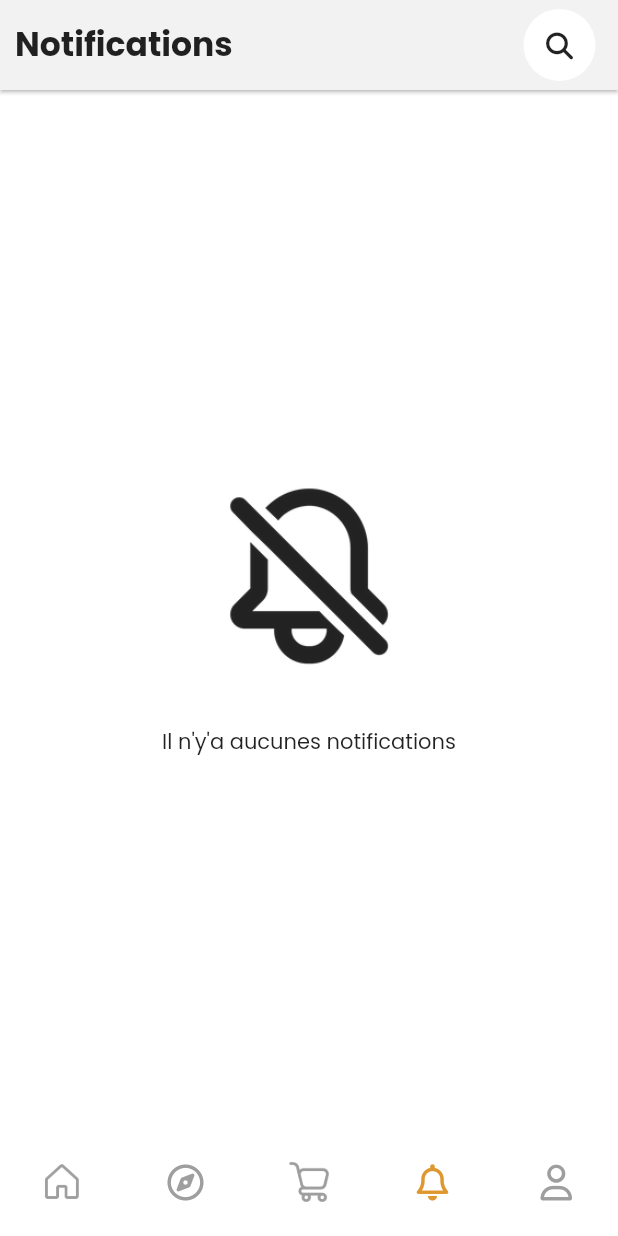
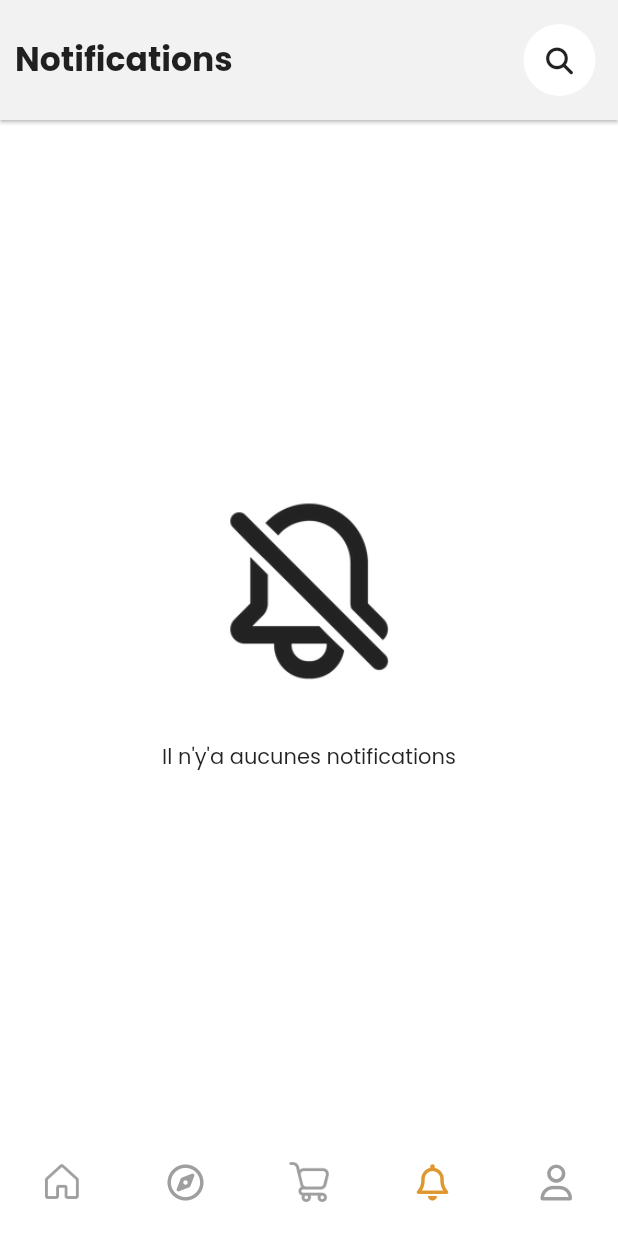
Before and after one commit to pierreEdimo/houlala, a Flutter app: the screen it shows after launch, item 4 of the bottom bar chosen, on a phone screen of 412 x 824 dp. Run offline on Flutter 3.47's test engine with Material 2 defaults, Android fonts, the phone set to English and light mode, and no system bars; our stand-ins replace auto_size_text, connectivity_plus, flutter_dotenv, flutter_markdown, flutter_secure_storage, font_awesome_flutter and 5 more; missing offline and left inert: flutter_launch, launch_review; accounts and stored records are empty; network calls fail.

Commit message:
ajouter le Container pour le standardCustomappbar

```diff
--- a/lib/screens/home_screen.dart
+++ b/lib/screens/home_screen.dart
@@ -38,7 +38,8 @@ class HomeScreen extends StatelessWidget {
                     CustomAppBar(
                       title: 'houlala',
                     ),
-                    SingleChildScrollView(
+                    Expanded(
+                      child: SingleChildScrollView(
                         child: Column(
                           children: [
                             CustomBoxContainer(
@@ -129,6 +130,7 @@ class HomeScreen extends StatelessWidget {
                           ],
                         ),
                       ),
+                    ),
                   ],
                 ),
               ),
--- a/lib/widget/standard_custom_app_bar.dart
+++ b/lib/widget/standard_custom_app_bar.dart
@@ -11,7 +11,7 @@ class CustomAppBar extends StatelessWidget with PreferredSizeWidget {
   CustomAppBar({
     this.title,
     Key? key,
-  })  : preferredSize = const Size.fromHeight(60.0),
+  })  : preferredSize = const Size.fromHeight(80.0),
         super(key: key);
 
   @override
@@ -25,6 +25,7 @@ class CustomAppBar extends StatelessWidget with PreferredSizeWidget {
           child: Center(
             child: Row(
               mainAxisAlignment: MainAxisAlignment.spaceBetween,
+              crossAxisAlignment: CrossAxisAlignment.center,
               children: [
                 Text(
                   title!,
```
Lines whose indentation alone changed are shown as unchanged.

+ + +

Brief: Restate the whole listing above exactly, please, omitting every image.

Result of the exercise:
Before and after one commit to pierreEdimo/houlala, a Flutter app: the screen it shows after launch, item 4 of the bottom bar chosen, on a phone screen of 412 x 824 dp. Run offline on Flutter 3.47's test engine with Material 2 defaults, Android fonts, the phone set to English and light mode, and no system bars; our stand-ins replace auto_size_text, connectivity_plus, flutter_dotenv, flutter_markdown, flutter_secure_storage, font_awesome_flutter and 5 more; missing offline and left inert: flutter_launch, launch_review; accounts and stored records are empty; network calls fail.

Commit message:
ajouter le Container pour le standardCustomappbar

```diff
--- a/lib/screens/home_screen.dart
+++ b/lib/screens/home_screen.dart
@@ -38,7 +38,8 @@ class HomeScreen extends StatelessWidget {
                     CustomAppBar(
                       title: 'houlala',
                     ),
-                    SingleChildScrollView(
+                    Expanded(
+                      child: SingleChildScrollView(
                         child: Column(
                           children: [
                             CustomBoxContainer(
@@ -129,6 +130,7 @@ class HomeScreen extends StatelessWidget {
                           ],
                         ),
                       ),
+                    ),
                   ],
                 ),
               ),
--- a/lib/widget/standard_custom_app_bar.dart
+++ b/lib/widget/standard_custom_app_bar.dart
@@ -11,7 +11,7 @@ class CustomAppBar extends StatelessWidget with PreferredSizeWidget {
   CustomAppBar({
     this.title,
     Key? key,
-  })  : preferredSize = const Size.fromHeight(60.0),
+  })  : preferredSize = const Size.fromHeight(80.0),
         super(key: key);
 
   @override
@@ -25,6 +25,7 @@ class CustomAppBar extends StatelessWidget with PreferredSizeWidget {
           child: Center(
             child: Row(
               mainAxisAlignment: MainAxisAlignment.spaceBetween,
+              crossAxisAlignment: CrossAxisAlignment.center,
               children: [
                 Text(
                   title!,
```
Lines whose indentation alone changed are shown as unchanged.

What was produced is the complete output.